Data-driven design 

We made design decisions based on evidence. 

So for example, we used Session Cam to see heatmaps of where users click, hover and scroll and it showed us that when they were choosing an answer from 2 or more options on a form, many weren’t selecting the button itself – they were selecting the label next to it. (On the left-hand side of the image below shows this). This informed the design of our radio buttons and checkboxes shown on the right-hand side of the image below.

Sometimes, we made assumptions based on other teams’ evidence – and that’s ok. For example, at a crit we agreed to use a border for focus, active and hover states so the user would know which areas were clickable. Then we read this post on from GDS which describes why they ended up removing the grey border from radio buttons and checkboxes. As a result we agreed that the area would remain clickable but only highlight the border at hover state. We tested with our own users to confirm our assumption.

The Design System team are taking it from here

We recently put together an official Design System team who’ll be dedicated to taking this type of work forward.
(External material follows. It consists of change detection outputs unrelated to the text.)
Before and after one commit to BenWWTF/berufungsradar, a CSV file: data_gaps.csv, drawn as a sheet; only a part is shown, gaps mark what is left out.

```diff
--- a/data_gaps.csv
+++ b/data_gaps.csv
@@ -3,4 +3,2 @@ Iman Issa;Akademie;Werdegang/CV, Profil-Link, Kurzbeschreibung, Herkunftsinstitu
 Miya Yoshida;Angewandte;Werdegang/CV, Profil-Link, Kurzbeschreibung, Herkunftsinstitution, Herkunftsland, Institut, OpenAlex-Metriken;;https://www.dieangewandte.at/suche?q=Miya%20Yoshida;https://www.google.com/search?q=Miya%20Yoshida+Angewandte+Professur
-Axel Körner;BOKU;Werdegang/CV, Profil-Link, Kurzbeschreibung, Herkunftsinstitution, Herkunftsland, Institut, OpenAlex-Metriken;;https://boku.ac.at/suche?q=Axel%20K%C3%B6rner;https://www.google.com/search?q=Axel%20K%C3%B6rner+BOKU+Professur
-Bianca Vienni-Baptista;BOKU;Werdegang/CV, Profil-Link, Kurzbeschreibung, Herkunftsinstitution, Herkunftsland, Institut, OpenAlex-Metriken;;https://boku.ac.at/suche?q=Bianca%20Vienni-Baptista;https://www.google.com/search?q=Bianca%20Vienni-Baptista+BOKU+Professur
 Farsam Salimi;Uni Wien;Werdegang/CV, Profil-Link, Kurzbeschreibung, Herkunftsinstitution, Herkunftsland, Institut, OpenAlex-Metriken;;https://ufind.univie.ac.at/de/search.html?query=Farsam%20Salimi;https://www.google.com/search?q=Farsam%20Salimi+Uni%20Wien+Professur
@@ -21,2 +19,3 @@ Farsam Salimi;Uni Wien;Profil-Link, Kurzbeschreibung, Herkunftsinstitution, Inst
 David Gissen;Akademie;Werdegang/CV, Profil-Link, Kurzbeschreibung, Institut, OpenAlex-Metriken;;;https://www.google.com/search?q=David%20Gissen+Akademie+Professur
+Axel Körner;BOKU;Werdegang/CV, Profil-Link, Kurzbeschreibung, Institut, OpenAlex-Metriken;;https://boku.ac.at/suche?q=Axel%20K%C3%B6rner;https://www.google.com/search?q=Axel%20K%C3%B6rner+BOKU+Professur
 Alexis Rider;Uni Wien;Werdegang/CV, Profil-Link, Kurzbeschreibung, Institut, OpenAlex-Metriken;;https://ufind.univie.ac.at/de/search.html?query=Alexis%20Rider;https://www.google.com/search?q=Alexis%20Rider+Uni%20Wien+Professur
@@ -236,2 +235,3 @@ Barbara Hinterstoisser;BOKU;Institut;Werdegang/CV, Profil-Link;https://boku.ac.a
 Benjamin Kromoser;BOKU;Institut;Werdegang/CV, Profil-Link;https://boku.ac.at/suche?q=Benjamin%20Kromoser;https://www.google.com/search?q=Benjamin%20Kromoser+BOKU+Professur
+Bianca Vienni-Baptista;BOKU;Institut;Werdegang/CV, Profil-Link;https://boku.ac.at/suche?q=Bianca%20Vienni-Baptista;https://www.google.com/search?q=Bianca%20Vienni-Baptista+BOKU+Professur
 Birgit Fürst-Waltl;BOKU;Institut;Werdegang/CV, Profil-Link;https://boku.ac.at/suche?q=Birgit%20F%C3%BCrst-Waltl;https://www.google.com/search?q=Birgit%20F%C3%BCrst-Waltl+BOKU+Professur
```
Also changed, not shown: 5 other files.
They’ll keep you posted on their progress.

Paul Braddock

UX Designer from Co-op Insurance

The Digital Service community: here to help you do awesome things

This post is about the Digital Service community – what we do, why we do it, and at which points it’s important for Co-op Digital teams to get in touch with us. Michaela wrote a post that aimed to do a similar thing in May 2017 but so much has happened in the last 9 months, never mind the last 3 years.

Firstly, instead of sitting within the Membership team like we used to, the 10 of us are now spread out and embedded across different product teams. We know multidisciplinary teams are higher-performing and a lot of that comes down to there being representatives from different areas of expertise present to advise at each stage. We realised that if we want teams to consider the things that our community champions, it’s better if we’re more visible throughout a product or service lifecycle.

So, our name has changed too to reflect our new set up: we used to be the Digital Service team and now we’re the Digital Service community.

headshots of the digital services team

When Co-op Digital teams should get in touch

Here are some of the main things we help teams with. Email gdl_digitalserviceteam@coop.co.uk

Speak to one of us:

Before your service goes into beta

The earlier you speak to us, the better. We will help you:

  • put the correct support in place, for example, the service might need support from our 24/7 operations team
  • develop a process so that everyone on the team knows what to do if something goes wrong
  • understand how to identify, record and mitigate risks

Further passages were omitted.